How do you like those spade connectors? APC appears to like them a lot. Everything except for the front interface module connects to the main board using crimped spade connector plugs with rubbery boots. Gotta love teardown-friendly hardware, as teardown-friendly as stiff spade connectors can be, anyway — nothing a decent pair of pliers and a little force cannot overcome.
If you have a penchant for tearing stuff apart without the diagrams to help you put them back together, it is a good idea to take pictures as you go for reference. In this case, APC was nice enough to use different wire colors to make connections and write them on the PCB's silkscreen near their respective spade headers. This will be really handy for reassembly.
All capacitors large enough to carry a logo or brand name are Nippon Chemi-Con, except for two HJ-branded 22 µF 200 V devices along the high-voltage output path.
Take It Off! Not.
Here's the front panel and its main board attachment mechanism. There are no detachable connectors with exposed conductors; APC uses clinch termination on the unstripped ribbon. Each terminal has eight nails punching through the cable, which are then flattened on the other side. That's not a common sight these days.
Once the spades are disconnected, the rear panel—complete with power cord, breaker, and outlets—comes off. While it is not easily readable in this picture, I can tell you that the breaker is a Rong Feng unit rated for 15 A at 250 VAC, which contradicts the 12 A input rating printed on the rear cover.
For those of you who were worried about the quality and reliability of outlets on APC's UPS after reading my article on the vintage SurgeArrest (where I complained that the middle outlets were nearly unusable), you’ll be relieved to know that the metal strips in the UPS appear to be slightly thicker. But even more important, instead of using the offset-stamped metal strips that I had issues with on the power bar, the UPS uses bent metal fingers for all connections on every outlet. The fingers have a slight angle to pinch plug prongs as they are inserted, providing a more even insertion and removal force. You have a clear shot at one of those just between the orange and ground wires, unhindered by the plastic framing around usable outlet positions.
Unlike the power bar, where electrical connections on outlet metal strips were spot-welded, these are soldered.
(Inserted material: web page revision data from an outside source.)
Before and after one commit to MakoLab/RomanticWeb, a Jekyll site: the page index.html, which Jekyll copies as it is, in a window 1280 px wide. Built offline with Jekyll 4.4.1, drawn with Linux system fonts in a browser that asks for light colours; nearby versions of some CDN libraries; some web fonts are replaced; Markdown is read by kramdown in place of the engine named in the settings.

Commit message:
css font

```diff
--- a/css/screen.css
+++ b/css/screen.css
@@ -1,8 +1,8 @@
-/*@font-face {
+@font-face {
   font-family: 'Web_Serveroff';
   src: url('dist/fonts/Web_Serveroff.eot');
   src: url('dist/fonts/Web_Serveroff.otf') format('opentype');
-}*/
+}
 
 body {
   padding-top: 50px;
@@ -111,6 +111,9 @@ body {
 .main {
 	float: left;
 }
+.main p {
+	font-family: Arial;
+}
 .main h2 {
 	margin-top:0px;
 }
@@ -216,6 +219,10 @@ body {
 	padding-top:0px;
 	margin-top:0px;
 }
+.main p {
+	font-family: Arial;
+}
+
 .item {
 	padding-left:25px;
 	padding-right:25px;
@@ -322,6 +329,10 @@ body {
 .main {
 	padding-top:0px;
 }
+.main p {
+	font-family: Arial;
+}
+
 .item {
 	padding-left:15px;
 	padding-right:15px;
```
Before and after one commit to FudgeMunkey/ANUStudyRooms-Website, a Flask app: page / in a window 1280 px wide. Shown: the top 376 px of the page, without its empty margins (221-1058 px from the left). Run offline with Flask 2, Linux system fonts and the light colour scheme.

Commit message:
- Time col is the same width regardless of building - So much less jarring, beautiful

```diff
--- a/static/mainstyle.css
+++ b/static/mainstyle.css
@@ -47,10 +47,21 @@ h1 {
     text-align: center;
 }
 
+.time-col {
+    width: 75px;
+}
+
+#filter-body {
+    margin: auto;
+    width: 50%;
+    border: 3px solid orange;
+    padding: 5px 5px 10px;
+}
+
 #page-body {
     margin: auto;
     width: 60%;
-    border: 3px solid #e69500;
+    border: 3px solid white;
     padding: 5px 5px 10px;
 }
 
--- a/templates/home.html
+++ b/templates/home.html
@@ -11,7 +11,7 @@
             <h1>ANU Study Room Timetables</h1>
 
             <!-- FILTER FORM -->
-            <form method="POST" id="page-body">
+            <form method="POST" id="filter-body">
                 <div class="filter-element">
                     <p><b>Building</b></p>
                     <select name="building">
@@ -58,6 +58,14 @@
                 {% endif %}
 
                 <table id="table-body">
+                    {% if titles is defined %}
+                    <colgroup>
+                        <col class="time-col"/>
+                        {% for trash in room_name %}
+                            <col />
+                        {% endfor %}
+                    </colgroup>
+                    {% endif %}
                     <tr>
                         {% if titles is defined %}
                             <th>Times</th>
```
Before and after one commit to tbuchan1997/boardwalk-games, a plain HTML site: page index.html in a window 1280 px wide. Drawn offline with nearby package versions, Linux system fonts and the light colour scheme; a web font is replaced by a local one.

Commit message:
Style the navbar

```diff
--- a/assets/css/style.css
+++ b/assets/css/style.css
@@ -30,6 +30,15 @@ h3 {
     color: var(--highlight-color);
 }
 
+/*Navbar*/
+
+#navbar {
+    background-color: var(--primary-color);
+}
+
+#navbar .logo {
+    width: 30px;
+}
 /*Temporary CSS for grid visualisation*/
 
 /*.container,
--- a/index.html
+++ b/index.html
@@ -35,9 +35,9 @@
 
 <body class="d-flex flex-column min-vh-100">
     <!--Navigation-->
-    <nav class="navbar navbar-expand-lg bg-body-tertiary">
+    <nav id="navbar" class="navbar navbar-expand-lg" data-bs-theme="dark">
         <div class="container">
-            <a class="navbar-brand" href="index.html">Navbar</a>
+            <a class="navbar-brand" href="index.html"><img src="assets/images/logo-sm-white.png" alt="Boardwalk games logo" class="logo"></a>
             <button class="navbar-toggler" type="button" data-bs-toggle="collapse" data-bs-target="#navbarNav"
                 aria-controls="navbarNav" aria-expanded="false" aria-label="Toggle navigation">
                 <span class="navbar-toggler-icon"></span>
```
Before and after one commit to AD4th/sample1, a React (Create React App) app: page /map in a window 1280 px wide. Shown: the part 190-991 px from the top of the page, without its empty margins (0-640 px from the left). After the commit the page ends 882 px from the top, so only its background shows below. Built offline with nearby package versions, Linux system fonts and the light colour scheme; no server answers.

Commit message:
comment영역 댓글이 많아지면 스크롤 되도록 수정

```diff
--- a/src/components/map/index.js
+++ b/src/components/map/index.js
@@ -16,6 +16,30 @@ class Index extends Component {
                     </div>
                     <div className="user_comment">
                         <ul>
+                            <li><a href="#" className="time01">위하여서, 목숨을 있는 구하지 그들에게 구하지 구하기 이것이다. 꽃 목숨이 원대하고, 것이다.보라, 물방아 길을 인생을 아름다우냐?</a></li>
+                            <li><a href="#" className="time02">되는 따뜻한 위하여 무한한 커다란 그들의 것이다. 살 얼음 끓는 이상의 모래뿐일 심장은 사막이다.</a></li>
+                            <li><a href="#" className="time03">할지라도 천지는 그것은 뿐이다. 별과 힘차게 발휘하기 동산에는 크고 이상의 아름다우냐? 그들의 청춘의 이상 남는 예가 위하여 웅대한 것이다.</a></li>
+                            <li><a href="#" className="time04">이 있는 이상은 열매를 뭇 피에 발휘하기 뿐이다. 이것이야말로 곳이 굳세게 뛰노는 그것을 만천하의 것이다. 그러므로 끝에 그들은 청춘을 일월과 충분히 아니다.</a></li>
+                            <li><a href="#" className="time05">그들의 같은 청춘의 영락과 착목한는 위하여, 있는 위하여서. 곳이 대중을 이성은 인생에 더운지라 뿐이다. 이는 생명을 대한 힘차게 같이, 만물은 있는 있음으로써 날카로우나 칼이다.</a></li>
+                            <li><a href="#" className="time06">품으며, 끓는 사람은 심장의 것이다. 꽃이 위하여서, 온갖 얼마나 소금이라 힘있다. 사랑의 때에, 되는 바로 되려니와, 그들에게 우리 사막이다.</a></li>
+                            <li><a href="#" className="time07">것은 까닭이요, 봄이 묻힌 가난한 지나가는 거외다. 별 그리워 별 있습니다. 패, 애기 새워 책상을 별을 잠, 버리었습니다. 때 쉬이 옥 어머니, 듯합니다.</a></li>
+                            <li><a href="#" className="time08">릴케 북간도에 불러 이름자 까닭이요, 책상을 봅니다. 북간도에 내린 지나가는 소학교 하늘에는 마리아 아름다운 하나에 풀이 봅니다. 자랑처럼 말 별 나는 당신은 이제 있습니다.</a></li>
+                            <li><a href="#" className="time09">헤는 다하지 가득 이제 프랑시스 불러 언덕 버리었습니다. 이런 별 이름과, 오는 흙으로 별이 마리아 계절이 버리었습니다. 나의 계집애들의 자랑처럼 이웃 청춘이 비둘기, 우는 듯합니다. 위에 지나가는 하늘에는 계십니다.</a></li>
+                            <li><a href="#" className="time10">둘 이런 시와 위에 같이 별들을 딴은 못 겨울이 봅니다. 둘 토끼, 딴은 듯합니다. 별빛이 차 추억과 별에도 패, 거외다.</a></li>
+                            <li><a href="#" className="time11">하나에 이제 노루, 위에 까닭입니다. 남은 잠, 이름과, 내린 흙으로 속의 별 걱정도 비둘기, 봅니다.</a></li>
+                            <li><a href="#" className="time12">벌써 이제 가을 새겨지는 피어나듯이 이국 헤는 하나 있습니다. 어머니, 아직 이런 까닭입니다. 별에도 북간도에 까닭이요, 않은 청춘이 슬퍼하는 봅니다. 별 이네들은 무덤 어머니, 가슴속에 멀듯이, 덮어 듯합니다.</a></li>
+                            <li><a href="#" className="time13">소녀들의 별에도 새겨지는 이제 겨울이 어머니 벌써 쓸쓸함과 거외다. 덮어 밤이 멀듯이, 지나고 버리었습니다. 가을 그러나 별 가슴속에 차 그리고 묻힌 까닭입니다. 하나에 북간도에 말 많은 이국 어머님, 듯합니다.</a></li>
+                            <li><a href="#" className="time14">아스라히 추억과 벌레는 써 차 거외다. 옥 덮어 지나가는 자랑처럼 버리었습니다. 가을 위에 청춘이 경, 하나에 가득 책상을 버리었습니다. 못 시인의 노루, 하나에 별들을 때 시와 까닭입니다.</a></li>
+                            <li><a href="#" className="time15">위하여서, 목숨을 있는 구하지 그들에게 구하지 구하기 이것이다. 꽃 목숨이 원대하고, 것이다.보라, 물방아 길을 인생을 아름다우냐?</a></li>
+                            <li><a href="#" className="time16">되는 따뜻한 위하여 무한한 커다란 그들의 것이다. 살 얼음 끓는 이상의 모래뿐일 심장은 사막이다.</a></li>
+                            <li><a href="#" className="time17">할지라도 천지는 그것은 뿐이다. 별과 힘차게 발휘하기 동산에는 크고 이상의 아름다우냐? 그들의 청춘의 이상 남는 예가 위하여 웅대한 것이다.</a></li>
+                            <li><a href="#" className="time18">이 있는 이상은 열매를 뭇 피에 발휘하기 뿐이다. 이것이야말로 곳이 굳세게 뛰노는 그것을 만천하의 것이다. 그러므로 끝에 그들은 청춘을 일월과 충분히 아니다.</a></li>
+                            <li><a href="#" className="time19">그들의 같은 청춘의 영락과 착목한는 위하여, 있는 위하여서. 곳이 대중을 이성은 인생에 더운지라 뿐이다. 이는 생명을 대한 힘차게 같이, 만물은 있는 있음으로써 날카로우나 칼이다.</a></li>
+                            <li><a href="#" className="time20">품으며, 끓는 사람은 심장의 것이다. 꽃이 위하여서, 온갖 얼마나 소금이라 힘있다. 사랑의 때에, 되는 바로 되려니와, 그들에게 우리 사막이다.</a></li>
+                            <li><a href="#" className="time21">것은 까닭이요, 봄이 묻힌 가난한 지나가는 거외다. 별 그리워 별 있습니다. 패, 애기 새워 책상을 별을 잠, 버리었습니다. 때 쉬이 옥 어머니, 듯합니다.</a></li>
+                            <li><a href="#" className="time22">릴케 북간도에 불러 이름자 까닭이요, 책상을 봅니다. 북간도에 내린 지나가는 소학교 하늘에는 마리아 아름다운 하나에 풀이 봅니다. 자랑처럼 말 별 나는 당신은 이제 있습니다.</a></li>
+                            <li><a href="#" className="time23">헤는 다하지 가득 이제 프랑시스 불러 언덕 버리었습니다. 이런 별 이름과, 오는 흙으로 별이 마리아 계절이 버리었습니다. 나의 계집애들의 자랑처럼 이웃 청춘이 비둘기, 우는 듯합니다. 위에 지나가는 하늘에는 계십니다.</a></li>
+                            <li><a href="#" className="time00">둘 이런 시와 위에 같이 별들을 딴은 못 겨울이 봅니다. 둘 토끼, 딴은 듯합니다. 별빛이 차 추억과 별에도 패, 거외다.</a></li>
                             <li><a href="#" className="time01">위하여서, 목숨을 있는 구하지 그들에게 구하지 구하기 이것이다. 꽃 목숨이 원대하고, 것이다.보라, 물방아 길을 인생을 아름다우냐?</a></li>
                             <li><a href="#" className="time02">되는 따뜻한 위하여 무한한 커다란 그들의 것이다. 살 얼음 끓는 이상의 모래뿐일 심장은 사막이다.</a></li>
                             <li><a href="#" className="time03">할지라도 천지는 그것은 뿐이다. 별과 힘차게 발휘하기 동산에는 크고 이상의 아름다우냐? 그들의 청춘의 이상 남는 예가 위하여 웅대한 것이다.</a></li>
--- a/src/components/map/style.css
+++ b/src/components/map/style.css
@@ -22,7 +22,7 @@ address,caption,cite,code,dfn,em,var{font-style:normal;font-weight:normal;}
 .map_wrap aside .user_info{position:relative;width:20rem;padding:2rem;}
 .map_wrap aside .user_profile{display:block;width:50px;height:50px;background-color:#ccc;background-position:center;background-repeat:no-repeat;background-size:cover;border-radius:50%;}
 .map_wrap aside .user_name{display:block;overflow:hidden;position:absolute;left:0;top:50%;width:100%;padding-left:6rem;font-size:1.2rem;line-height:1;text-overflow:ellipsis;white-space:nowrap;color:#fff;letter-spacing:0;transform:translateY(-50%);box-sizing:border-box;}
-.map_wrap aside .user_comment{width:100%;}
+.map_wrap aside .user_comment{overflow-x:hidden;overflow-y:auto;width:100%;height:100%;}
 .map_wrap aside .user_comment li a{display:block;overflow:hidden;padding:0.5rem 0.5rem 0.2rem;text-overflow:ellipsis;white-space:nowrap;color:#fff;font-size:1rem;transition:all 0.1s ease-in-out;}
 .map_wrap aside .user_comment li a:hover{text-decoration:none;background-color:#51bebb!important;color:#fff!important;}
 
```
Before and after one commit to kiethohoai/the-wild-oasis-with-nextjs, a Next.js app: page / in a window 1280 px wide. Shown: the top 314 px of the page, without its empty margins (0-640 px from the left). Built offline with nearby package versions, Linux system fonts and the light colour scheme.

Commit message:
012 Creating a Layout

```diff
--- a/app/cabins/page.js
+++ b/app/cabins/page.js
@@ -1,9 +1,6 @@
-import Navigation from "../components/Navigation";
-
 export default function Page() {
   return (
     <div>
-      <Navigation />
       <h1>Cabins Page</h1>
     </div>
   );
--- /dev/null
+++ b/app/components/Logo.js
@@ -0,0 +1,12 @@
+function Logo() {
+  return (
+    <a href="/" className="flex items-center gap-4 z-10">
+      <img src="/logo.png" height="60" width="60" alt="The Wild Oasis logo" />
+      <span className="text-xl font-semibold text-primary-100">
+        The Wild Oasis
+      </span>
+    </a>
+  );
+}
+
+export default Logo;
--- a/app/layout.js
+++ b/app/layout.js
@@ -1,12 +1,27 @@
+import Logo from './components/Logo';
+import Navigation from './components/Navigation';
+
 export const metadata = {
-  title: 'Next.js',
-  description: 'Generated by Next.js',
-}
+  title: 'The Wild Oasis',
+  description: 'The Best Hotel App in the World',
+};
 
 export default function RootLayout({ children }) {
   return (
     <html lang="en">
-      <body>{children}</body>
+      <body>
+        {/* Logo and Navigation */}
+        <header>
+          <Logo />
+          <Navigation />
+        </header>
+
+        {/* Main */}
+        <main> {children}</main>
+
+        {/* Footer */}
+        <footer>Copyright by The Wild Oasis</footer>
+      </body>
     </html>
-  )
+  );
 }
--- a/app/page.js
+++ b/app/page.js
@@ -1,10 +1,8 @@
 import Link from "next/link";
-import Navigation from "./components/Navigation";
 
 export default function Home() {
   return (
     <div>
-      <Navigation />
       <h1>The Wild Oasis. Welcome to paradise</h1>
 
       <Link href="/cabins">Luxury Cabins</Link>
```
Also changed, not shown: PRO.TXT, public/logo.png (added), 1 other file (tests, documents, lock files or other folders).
All of the solder joints I looked at were clean and smooth, exactly as they should be.